[[ SUPPLIED INFORMATION open ]]
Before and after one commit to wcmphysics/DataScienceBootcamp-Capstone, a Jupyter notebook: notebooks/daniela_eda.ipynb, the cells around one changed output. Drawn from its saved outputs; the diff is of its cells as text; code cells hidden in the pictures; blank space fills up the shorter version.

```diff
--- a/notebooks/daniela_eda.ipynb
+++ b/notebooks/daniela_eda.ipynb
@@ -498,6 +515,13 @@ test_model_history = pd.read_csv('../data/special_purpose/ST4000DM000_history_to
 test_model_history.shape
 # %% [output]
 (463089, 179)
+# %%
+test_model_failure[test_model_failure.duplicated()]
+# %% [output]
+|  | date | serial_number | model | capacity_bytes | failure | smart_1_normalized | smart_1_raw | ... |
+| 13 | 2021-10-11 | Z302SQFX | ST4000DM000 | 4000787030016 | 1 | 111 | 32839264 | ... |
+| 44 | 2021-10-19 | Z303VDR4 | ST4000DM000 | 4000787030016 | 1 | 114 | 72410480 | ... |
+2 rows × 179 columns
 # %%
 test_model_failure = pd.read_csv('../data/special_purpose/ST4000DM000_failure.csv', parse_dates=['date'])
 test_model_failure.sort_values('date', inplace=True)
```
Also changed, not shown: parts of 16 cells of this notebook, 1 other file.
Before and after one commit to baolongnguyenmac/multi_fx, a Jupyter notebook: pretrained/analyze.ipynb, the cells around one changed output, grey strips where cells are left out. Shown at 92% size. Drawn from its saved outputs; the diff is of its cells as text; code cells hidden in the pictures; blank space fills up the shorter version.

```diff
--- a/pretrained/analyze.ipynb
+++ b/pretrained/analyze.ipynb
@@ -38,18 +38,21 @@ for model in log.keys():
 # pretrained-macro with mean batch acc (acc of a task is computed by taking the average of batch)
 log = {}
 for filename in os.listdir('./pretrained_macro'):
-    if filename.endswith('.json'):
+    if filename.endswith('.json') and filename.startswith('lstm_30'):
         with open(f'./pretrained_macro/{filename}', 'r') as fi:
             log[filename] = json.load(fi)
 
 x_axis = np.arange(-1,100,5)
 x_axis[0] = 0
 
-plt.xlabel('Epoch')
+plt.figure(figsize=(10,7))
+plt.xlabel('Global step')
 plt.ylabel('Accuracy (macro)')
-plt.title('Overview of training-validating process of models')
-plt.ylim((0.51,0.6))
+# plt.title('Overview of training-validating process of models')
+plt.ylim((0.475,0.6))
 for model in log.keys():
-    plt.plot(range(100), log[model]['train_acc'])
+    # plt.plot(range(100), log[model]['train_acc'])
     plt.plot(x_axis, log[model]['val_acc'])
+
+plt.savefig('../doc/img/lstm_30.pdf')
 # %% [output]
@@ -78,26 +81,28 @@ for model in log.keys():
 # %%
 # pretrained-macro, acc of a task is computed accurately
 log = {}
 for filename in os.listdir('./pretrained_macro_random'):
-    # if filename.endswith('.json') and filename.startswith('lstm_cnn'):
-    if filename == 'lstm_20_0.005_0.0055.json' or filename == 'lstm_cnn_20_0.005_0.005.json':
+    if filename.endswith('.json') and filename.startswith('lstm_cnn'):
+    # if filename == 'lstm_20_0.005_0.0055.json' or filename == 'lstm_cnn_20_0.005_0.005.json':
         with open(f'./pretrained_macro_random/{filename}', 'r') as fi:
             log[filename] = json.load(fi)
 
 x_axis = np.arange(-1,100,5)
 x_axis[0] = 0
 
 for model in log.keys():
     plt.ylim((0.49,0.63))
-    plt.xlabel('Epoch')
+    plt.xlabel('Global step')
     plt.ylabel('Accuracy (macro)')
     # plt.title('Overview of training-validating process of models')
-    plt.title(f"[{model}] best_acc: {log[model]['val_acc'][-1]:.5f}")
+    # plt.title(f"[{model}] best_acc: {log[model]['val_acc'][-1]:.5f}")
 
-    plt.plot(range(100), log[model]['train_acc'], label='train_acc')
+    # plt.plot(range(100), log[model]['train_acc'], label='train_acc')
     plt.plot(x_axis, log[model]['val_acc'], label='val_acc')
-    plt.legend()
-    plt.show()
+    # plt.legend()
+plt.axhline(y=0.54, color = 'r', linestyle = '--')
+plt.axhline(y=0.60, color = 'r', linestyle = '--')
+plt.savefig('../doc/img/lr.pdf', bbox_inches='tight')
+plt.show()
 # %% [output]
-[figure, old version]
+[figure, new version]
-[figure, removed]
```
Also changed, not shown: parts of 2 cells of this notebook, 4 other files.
[[ SUPPLIED INFORMATION closed ]]
Read the entries above and find each line holding the word "color". Copy it out.

+plt.axhline(y=0.54, color = 'r', linestyle = '--')
+plt.axhline(y=0.60, color = 'r', linestyle = '--')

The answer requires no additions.